** Study material follows **
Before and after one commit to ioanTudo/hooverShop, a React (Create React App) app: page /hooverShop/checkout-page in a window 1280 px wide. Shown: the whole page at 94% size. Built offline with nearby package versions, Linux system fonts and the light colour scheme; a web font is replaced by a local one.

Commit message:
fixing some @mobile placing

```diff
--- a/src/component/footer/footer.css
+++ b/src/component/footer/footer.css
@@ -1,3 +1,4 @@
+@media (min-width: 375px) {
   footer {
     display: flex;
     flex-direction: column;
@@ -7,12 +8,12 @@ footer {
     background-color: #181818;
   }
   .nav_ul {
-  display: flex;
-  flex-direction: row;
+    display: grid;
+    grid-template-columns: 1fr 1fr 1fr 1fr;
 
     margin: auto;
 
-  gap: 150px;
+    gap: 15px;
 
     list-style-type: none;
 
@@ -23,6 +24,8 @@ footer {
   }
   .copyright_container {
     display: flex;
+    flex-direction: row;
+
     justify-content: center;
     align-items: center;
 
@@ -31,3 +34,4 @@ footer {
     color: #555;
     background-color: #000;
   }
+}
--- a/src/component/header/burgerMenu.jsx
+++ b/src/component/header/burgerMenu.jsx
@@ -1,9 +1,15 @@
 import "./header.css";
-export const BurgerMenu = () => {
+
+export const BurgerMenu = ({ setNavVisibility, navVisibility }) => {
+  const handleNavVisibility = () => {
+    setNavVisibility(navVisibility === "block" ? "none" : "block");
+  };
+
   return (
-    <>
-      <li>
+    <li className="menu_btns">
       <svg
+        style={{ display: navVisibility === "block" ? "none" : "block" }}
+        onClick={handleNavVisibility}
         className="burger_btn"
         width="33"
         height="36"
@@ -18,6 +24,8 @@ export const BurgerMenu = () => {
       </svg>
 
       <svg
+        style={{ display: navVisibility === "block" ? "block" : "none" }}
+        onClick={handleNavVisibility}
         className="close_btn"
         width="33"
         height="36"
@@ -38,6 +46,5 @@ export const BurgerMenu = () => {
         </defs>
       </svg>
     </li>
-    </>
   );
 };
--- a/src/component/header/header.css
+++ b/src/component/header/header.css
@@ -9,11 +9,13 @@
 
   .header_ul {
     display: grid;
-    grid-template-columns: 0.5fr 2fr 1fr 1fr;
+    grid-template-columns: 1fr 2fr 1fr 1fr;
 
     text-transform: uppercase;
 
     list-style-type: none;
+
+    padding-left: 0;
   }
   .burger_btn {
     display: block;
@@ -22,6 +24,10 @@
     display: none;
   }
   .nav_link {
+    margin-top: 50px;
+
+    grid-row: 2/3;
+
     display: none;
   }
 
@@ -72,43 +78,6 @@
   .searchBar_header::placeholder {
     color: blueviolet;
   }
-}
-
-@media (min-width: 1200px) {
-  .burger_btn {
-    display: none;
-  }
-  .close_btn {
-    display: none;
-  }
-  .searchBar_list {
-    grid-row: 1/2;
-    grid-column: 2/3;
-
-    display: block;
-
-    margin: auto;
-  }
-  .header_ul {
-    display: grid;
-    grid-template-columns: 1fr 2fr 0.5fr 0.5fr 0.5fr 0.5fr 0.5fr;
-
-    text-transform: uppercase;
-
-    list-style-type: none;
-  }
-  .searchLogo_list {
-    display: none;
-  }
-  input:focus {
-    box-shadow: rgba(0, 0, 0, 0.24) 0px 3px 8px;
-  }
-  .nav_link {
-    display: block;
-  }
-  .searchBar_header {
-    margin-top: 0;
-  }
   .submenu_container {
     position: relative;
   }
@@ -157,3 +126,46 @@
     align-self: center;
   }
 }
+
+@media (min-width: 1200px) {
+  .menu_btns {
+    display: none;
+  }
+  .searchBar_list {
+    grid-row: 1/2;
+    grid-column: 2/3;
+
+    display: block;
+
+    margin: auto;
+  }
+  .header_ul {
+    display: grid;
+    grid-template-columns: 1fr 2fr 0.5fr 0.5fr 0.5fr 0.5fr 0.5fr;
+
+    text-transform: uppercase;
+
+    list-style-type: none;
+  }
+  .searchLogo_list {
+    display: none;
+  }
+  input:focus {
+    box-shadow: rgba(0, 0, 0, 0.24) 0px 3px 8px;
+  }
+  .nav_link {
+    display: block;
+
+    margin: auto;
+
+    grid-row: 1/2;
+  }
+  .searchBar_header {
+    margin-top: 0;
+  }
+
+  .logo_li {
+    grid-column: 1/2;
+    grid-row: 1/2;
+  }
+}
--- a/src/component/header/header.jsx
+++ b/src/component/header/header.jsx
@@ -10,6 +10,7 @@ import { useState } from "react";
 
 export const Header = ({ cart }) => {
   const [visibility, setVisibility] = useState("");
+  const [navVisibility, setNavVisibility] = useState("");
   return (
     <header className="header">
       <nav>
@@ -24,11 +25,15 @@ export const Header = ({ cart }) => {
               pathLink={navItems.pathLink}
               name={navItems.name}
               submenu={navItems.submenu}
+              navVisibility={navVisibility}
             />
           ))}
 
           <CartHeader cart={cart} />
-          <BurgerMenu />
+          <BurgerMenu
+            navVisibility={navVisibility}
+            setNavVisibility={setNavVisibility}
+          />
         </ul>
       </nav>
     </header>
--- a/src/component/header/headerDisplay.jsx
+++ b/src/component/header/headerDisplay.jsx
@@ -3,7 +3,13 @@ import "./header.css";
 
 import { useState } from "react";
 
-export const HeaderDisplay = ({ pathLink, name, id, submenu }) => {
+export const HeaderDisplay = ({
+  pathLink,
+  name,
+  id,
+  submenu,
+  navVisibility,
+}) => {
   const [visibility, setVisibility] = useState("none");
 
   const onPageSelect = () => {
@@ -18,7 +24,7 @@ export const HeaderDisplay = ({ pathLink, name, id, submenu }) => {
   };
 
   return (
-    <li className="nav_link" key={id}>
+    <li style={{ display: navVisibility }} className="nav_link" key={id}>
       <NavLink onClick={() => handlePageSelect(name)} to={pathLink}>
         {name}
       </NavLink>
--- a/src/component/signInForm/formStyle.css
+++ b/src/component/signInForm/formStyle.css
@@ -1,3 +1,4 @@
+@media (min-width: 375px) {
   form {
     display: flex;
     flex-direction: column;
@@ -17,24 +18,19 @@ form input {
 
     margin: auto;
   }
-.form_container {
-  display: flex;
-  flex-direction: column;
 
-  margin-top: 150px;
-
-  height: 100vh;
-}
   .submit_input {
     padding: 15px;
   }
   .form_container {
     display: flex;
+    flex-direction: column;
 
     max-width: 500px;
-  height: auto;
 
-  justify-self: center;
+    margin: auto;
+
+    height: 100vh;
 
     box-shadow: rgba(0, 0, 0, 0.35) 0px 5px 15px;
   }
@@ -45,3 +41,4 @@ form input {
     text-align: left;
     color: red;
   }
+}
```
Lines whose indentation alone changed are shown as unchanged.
** End of Study material **
Exercise: Could you repeat every record word for word?

Result of this exercise:
Before and after one commit to ioanTudo/hooverShop, a React (Create React App) app: page /hooverShop/checkout-page in a window 1280 px wide. Shown: the whole page at 94% size. Built offline with nearby package versions, Linux system fonts and the light colour scheme; a web font is replaced by a local one.

Commit message:
fixing some @mobile placing

```diff
--- a/src/component/footer/footer.css
+++ b/src/component/footer/footer.css
@@ -1,3 +1,4 @@
+@media (min-width: 375px) {
   footer {
     display: flex;
     flex-direction: column;
@@ -7,12 +8,12 @@ footer {
     background-color: #181818;
   }
   .nav_ul {
-  display: flex;
-  flex-direction: row;
+    display: grid;
+    grid-template-columns: 1fr 1fr 1fr 1fr;
 
     margin: auto;
 
-  gap: 150px;
+    gap: 15px;
 
     list-style-type: none;
 
@@ -23,6 +24,8 @@ footer {
   }
   .copyright_container {
     display: flex;
+    flex-direction: row;
+
     justify-content: center;
     align-items: center;
 
@@ -31,3 +34,4 @@ footer {
     color: #555;
     background-color: #000;
   }
+}
--- a/src/component/header/burgerMenu.jsx
+++ b/src/component/header/burgerMenu.jsx
@@ -1,9 +1,15 @@
 import "./header.css";
-export const BurgerMenu = () => {
+
+export const BurgerMenu = ({ setNavVisibility, navVisibility }) => {
+  const handleNavVisibility = () => {
+    setNavVisibility(navVisibility === "block" ? "none" : "block");
+  };
+
   return (
-    <>
-      <li>
+    <li className="menu_btns">
       <svg
+        style={{ display: navVisibility === "block" ? "none" : "block" }}
+        onClick={handleNavVisibility}
         className="burger_btn"
         width="33"
         height="36"
@@ -18,6 +24,8 @@ export const BurgerMenu = () => {
       </svg>
 
       <svg
+        style={{ display: navVisibility === "block" ? "block" : "none" }}
+        onClick={handleNavVisibility}
         className="close_btn"
         width="33"
         height="36"
@@ -38,6 +46,5 @@ export const BurgerMenu = () => {
         </defs>
       </svg>
     </li>
-    </>
   );
 };
--- a/src/component/header/header.css
+++ b/src/component/header/header.css
@@ -9,11 +9,13 @@
 
   .header_ul {
     display: grid;
-    grid-template-columns: 0.5fr 2fr 1fr 1fr;
+    grid-template-columns: 1fr 2fr 1fr 1fr;
 
     text-transform: uppercase;
 
     list-style-type: none;
+
+    padding-left: 0;
   }
   .burger_btn {
     display: block;
@@ -22,6 +24,10 @@
     display: none;
   }
   .nav_link {
+    margin-top: 50px;
+
+    grid-row: 2/3;
+
     display: none;
   }
 
@@ -72,43 +78,6 @@
   .searchBar_header::placeholder {
     color: blueviolet;
   }
-}
-
-@media (min-width: 1200px) {
-  .burger_btn {
-    display: none;
-  }
-  .close_btn {
-    display: none;
-  }
-  .searchBar_list {
-    grid-row: 1/2;
-    grid-column: 2/3;
-
-    display: block;
-
-    margin: auto;
-  }
-  .header_ul {
-    display: grid;
-    grid-template-columns: 1fr 2fr 0.5fr 0.5fr 0.5fr 0.5fr 0.5fr;
-
-    text-transform: uppercase;
-
-    list-style-type: none;
-  }
-  .searchLogo_list {
-    display: none;
-  }
-  input:focus {
-    box-shadow: rgba(0, 0, 0, 0.24) 0px 3px 8px;
-  }
-  .nav_link {
-    display: block;
-  }
-  .searchBar_header {
-    margin-top: 0;
-  }
   .submenu_container {
     position: relative;
   }
@@ -157,3 +126,46 @@
     align-self: center;
   }
 }
+
+@media (min-width: 1200px) {
+  .menu_btns {
+    display: none;
+  }
+  .searchBar_list {
+    grid-row: 1/2;
+    grid-column: 2/3;
+
+    display: block;
+
+    margin: auto;
+  }
+  .header_ul {
+    display: grid;
+    grid-template-columns: 1fr 2fr 0.5fr 0.5fr 0.5fr 0.5fr 0.5fr;
+
+    text-transform: uppercase;
+
+    list-style-type: none;
+  }
+  .searchLogo_list {
+    display: none;
+  }
+  input:focus {
+    box-shadow: rgba(0, 0, 0, 0.24) 0px 3px 8px;
+  }
+  .nav_link {
+    display: block;
+
+    margin: auto;
+
+    grid-row: 1/2;
+  }
+  .searchBar_header {
+    margin-top: 0;
+  }
+
+  .logo_li {
+    grid-column: 1/2;
+    grid-row: 1/2;
+  }
+}
--- a/src/component/header/header.jsx
+++ b/src/component/header/header.jsx
@@ -10,6 +10,7 @@ import { useState } from "react";
 
 export const Header = ({ cart }) => {
   const [visibility, setVisibility] = useState("");
+  const [navVisibility, setNavVisibility] = useState("");
   return (
     <header className="header">
       <nav>
@@ -24,11 +25,15 @@ export const Header = ({ cart }) => {
               pathLink={navItems.pathLink}
               name={navItems.name}
               submenu={navItems.submenu}
+              navVisibility={navVisibility}
             />
           ))}
 
           <CartHeader cart={cart} />
-          <BurgerMenu />
+          <BurgerMenu
+            navVisibility={navVisibility}
+            setNavVisibility={setNavVisibility}
+          />
         </ul>
       </nav>
     </header>
--- a/src/component/header/headerDisplay.jsx
+++ b/src/component/header/headerDisplay.jsx
@@ -3,7 +3,13 @@ import "./header.css";
 
 import { useState } from "react";
 
-export const HeaderDisplay = ({ pathLink, name, id, submenu }) => {
+export const HeaderDisplay = ({
+  pathLink,
+  name,
+  id,
+  submenu,
+  navVisibility,
+}) => {
   const [visibility, setVisibility] = useState("none");
 
   const onPageSelect = () => {
@@ -18,7 +24,7 @@ export const HeaderDisplay = ({ pathLink, name, id, submenu }) => {
   };
 
   return (
-    <li className="nav_link" key={id}>
+    <li style={{ display: navVisibility }} className="nav_link" key={id}>
       <NavLink onClick={() => handlePageSelect(name)} to={pathLink}>
         {name}
       </NavLink>
--- a/src/component/signInForm/formStyle.css
+++ b/src/component/signInForm/formStyle.css
@@ -1,3 +1,4 @@
+@media (min-width: 375px) {
   form {
     display: flex;
     flex-direction: column;
@@ -17,24 +18,19 @@ form input {
 
     margin: auto;
   }
-.form_container {
-  display: flex;
-  flex-direction: column;
 
-  margin-top: 150px;
-
-  height: 100vh;
-}
   .submit_input {
     padding: 15px;
   }
   .form_container {
     display: flex;
+    flex-direction: column;
 
     max-width: 500px;
-  height: auto;
 
-  justify-self: center;
+    margin: auto;
+
+    height: 100vh;
 
     box-shadow: rgba(0, 0, 0, 0.35) 0px 5px 15px;
   }
@@ -45,3 +41,4 @@ form input {
     text-align: left;
     color: red;
   }
+}
```
Lines whose indentation alone changed are shown as unchanged.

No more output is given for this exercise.